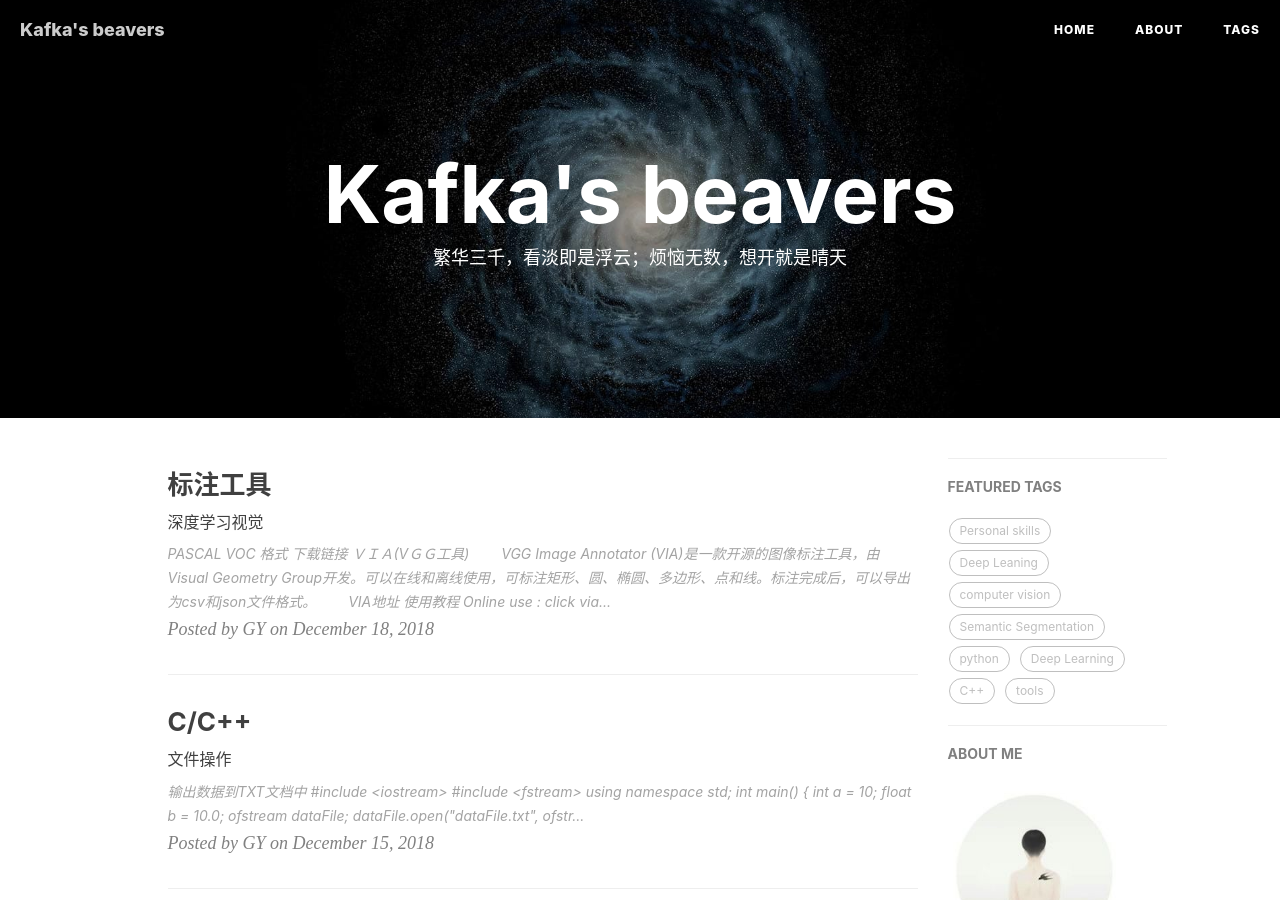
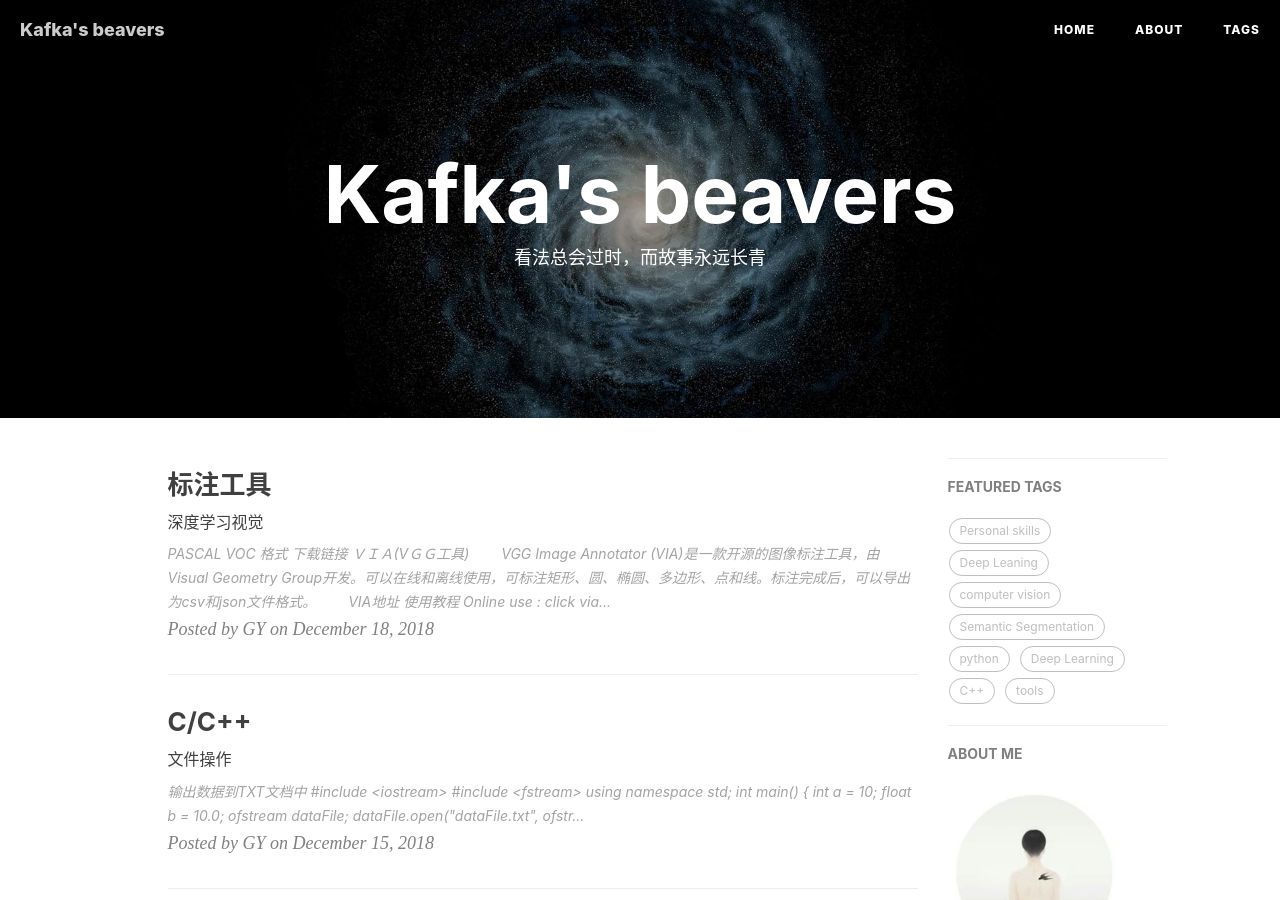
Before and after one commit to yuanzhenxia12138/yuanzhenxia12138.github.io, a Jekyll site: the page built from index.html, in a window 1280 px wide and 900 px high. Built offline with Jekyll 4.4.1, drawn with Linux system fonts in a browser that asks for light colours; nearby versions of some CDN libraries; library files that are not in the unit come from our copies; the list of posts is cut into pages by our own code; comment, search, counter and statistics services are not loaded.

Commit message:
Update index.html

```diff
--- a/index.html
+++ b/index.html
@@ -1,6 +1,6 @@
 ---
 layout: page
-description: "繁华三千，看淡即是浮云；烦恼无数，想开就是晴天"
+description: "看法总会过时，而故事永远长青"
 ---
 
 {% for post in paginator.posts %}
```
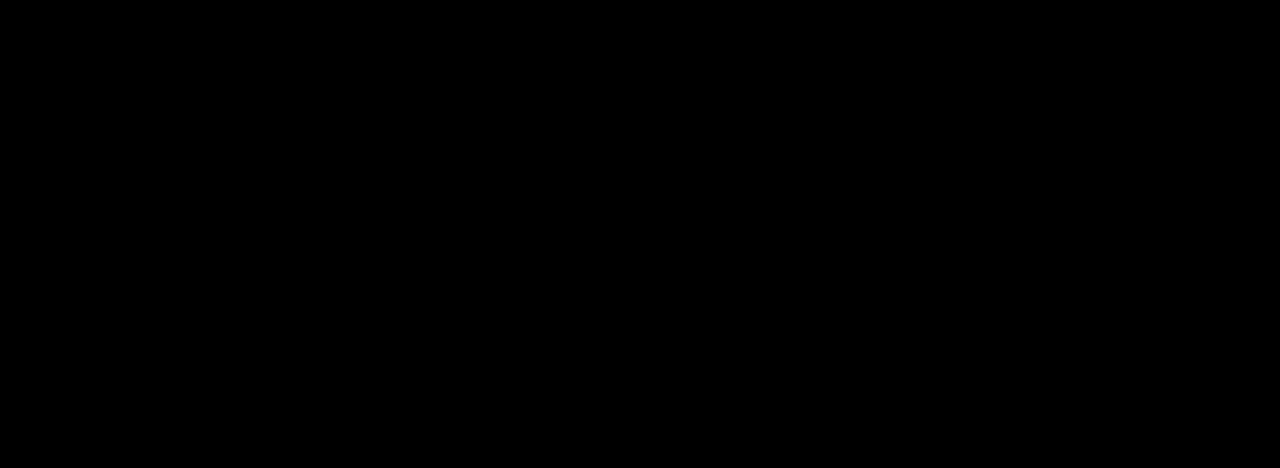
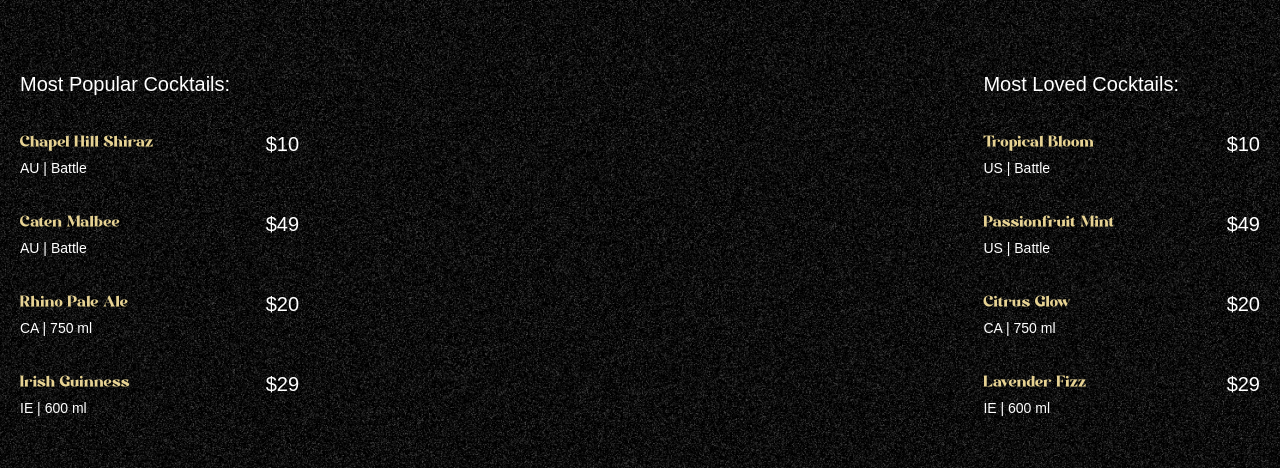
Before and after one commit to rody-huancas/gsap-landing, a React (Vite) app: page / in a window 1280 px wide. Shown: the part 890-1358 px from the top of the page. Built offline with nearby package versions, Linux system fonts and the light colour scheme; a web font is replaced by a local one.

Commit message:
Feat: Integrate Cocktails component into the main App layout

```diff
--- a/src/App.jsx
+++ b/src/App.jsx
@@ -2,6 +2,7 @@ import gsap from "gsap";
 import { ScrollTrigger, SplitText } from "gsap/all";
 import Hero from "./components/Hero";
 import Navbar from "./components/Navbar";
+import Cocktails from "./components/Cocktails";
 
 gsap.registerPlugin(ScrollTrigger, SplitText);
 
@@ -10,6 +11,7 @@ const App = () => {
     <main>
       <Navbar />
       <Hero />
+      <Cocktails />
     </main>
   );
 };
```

○ ○ ○ ○ ○

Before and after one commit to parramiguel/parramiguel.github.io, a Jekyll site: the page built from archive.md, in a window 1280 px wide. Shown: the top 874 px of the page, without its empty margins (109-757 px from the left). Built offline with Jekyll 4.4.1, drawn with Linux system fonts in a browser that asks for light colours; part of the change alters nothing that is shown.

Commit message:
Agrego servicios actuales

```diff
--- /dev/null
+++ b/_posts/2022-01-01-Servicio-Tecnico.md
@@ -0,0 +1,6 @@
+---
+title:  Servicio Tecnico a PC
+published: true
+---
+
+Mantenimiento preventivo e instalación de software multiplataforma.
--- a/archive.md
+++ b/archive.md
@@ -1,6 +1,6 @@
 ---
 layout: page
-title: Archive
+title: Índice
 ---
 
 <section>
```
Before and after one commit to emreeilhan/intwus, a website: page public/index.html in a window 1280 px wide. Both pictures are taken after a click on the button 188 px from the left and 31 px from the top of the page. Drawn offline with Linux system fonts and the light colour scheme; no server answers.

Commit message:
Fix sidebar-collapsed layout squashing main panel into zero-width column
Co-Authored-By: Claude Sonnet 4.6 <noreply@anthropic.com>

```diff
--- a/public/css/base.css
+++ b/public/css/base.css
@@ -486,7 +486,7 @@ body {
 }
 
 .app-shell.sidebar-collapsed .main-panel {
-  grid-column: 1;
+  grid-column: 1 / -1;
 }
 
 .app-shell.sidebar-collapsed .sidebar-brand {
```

○ ○ ○ ○ ○

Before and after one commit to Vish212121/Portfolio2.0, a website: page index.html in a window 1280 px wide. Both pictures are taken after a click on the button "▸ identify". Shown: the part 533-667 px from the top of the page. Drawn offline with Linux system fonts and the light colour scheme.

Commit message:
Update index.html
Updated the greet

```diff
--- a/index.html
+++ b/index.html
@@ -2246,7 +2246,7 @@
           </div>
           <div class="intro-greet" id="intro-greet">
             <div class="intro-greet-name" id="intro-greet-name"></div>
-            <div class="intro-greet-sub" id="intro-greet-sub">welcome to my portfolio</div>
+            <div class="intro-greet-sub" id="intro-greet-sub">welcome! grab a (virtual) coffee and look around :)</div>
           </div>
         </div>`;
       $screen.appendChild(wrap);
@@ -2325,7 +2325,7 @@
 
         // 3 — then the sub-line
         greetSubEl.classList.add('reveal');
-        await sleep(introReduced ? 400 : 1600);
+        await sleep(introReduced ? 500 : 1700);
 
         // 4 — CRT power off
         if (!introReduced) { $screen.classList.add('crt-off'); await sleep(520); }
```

○ ○ ○ ○ ○

Directions for this task =>
Return the number of lines in the data above that include the word "page", and nothing else.

Exercise output =>
7